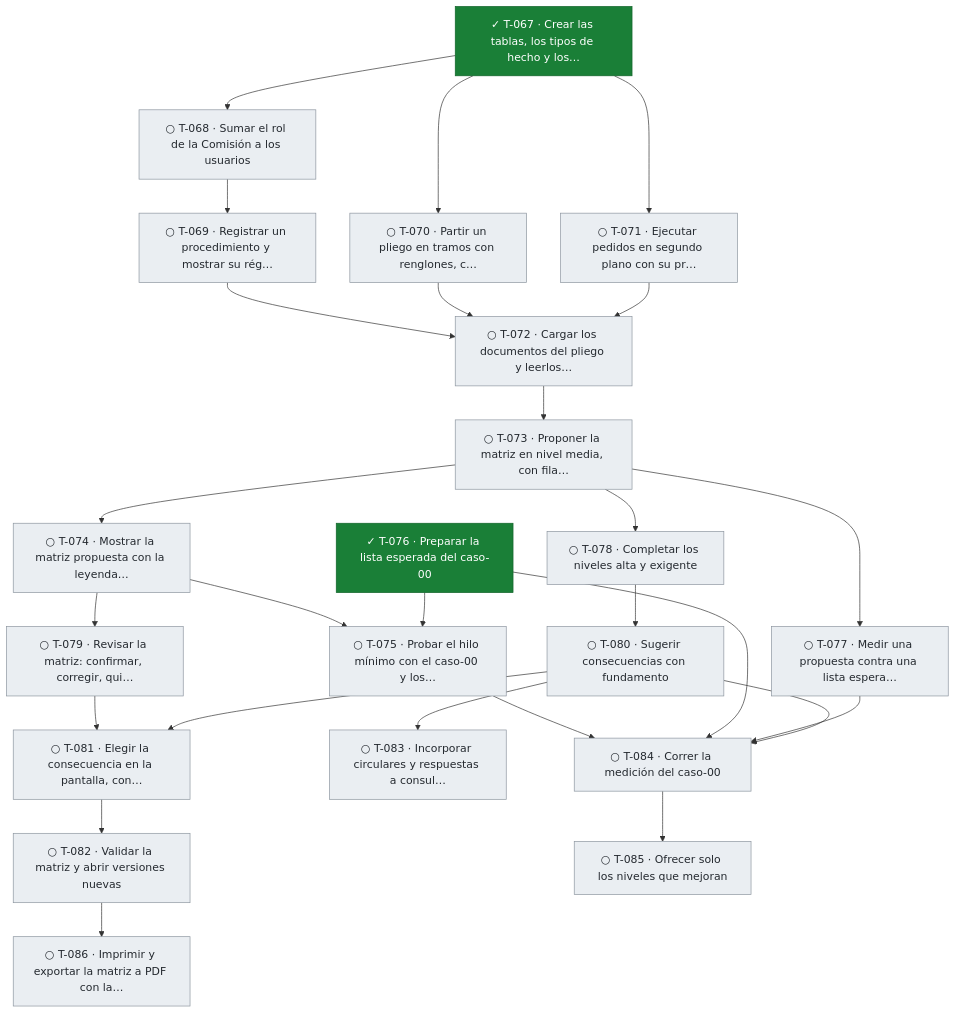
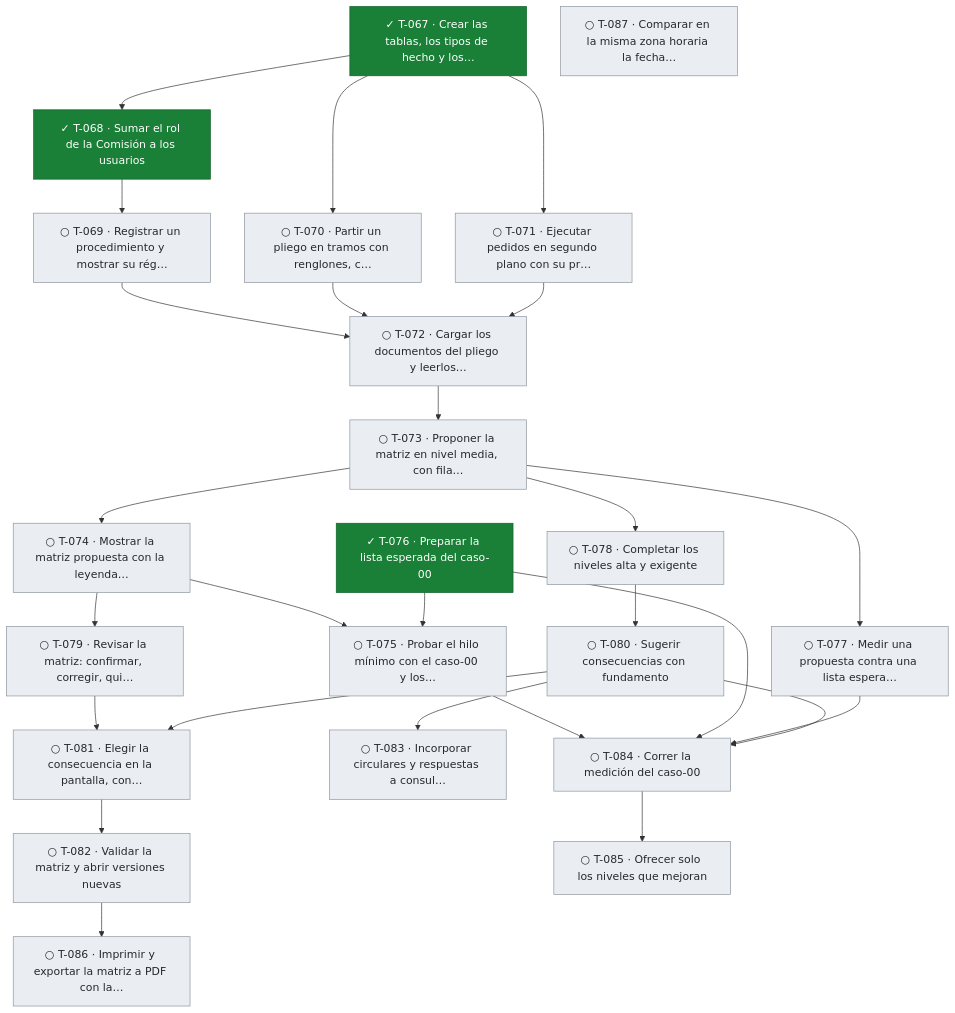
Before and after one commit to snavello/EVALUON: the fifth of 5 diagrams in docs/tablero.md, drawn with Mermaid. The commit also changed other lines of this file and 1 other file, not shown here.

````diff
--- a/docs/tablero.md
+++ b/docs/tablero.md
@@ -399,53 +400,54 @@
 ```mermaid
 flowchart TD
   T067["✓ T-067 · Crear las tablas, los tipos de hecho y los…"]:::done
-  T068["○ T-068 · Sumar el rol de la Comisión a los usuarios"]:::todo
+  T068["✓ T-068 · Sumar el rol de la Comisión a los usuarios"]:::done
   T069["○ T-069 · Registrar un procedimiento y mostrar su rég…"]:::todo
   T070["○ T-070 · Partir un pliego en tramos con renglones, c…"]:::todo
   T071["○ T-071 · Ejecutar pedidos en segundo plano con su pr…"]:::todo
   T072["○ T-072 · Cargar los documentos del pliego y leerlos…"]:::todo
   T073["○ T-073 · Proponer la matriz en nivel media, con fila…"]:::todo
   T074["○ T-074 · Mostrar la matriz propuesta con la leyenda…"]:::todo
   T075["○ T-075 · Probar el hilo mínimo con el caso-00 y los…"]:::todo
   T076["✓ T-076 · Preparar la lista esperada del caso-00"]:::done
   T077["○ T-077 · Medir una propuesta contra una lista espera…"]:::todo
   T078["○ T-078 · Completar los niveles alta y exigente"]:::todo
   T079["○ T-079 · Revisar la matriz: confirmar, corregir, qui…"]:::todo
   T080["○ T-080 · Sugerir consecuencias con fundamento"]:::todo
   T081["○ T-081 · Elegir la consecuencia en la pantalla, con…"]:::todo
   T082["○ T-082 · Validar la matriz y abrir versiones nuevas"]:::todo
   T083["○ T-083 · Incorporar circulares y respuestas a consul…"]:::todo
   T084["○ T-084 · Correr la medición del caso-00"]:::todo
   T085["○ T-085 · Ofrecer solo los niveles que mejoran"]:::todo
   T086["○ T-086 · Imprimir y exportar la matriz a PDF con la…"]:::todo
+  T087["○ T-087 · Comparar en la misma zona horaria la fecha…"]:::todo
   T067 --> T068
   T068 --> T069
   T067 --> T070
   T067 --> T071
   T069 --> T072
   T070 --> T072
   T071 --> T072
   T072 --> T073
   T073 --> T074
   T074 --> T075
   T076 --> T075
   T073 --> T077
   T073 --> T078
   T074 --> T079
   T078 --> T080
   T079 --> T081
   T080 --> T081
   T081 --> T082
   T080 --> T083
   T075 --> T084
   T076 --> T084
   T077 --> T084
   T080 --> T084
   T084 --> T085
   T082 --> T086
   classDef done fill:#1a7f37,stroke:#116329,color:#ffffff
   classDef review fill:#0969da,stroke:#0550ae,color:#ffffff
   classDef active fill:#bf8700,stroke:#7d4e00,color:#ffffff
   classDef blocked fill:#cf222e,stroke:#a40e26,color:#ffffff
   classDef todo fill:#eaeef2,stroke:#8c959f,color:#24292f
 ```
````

WORK TO COMPLETE:
Output exactly the lines from the one containing "T078 --> T080" through the last line of the records, both included. Output nothing else.

TASK OUTPUT:
   T078 --> T080
   T079 --> T081
   T080 --> T081
   T081 --> T082
   T080 --> T083
   T075 --> T084
   T076 --> T084
   T077 --> T084
   T080 --> T084
   T084 --> T085
   T082 --> T086
   classDef done fill:#1a7f37,stroke:#116329,color:#ffffff
   classDef review fill:#0969da,stroke:#0550ae,color:#ffffff
   classDef active fill:#bf8700,stroke:#7d4e00,color:#ffffff
   classDef blocked fill:#cf222e,stroke:#a40e26,color:#ffffff
   classDef todo fill:#eaeef2,stroke:#8c959f,color:#24292f
 ```
````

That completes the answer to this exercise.